Get a roadie, because this beast weighs about 150 pounds.
During the 1970's the Church I attended brought in a Gospel singer to perform. Her name was Lily Knauls. Ms. Knauls was one of the Edwin Hawkin's group that had a hit record at the time.
The group also backed up Melanie on her song, Candles in the Rain.
Acoustic Amplifiers aka the ACC produced the bass and a guitar.
In looking back on the company's history the bass and guitar production only lasted a few years, from 1972 through 1975. Both instruments were built in Japan and based on designs by Paul Barth.

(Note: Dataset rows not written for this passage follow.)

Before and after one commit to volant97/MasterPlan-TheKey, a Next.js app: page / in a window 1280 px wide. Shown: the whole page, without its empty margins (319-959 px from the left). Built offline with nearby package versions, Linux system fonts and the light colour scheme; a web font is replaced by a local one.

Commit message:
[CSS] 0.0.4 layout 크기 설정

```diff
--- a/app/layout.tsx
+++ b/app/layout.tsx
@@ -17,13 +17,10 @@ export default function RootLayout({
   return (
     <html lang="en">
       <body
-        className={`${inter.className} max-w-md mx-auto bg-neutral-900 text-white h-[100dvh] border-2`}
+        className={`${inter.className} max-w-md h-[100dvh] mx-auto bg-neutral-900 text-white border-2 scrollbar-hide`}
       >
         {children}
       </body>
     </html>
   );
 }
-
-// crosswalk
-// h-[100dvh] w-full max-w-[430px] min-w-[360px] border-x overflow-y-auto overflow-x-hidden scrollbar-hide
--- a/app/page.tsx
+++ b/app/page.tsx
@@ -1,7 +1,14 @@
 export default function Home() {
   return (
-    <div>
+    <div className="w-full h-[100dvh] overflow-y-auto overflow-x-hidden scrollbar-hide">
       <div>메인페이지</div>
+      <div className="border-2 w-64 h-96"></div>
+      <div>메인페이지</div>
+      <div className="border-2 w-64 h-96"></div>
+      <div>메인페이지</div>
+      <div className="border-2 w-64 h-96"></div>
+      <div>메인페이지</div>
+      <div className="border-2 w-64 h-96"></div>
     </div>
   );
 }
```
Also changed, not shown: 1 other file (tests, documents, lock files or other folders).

Barth was the son of one of the National Guitar Company foremen. He was born in 1908 and by 1931 was elected to the board of directors of National Guitars and was with Ro-Pat-In string instruments, which became Electro String Instruments. He stayed on with the company until 1957. In later life he opened a small store and made guitar pickups. He made guitars and basses for other companies but under the name Bartell. Some of the electric guitars that Paul Barth made under the name Bartell look surprisingly like the Black Widows.
Both the Black Widow guitar and bass had a familiar body style similar to the Les Paul Junior only larger. The double cutaway horns had more of a flared shape. The bodies were made of maple and had a high gloss black lacquered finish.
Both guitar and bass had a German carve around the edges (as did Moseley’s guitars). The two octave necks were bolt-on, the headstocks were triple bound. The necks had a zero fret (as did Mosrite) and miniature dot fret markers. The strings went over a tune-able bridge and were held in place by a tailpiece that was set rather far back and was designed to increase sustain.
The fingerboard was made of rosewood. The scale length from the nut to the bridge was an incredible 27”. Although not uncommon for classical guitars, this was much longer than Gibson’s 24 ¾” or Fender’s 25 1/2” scale. Oddly enough, the Black Widow bass was short scale of 31” with 20 frets”
The bass came with one humbucking pickup that had 8 pole pieces and was mounted in the center of the body. The jack was mounted on the top of the body. The bass came in a fretted or non-fretted version (that had lines for position markers). The pickups output was higher than most produced during this era.
This snapped on to the body just like some Gretsch guitars. On the pad was the design of a black widow spider.
The guitars were ahead of their time and somewhat reminiscent of Schecter guitars produced today.
By 1975 the company went back to what it did best...produce amplifiers.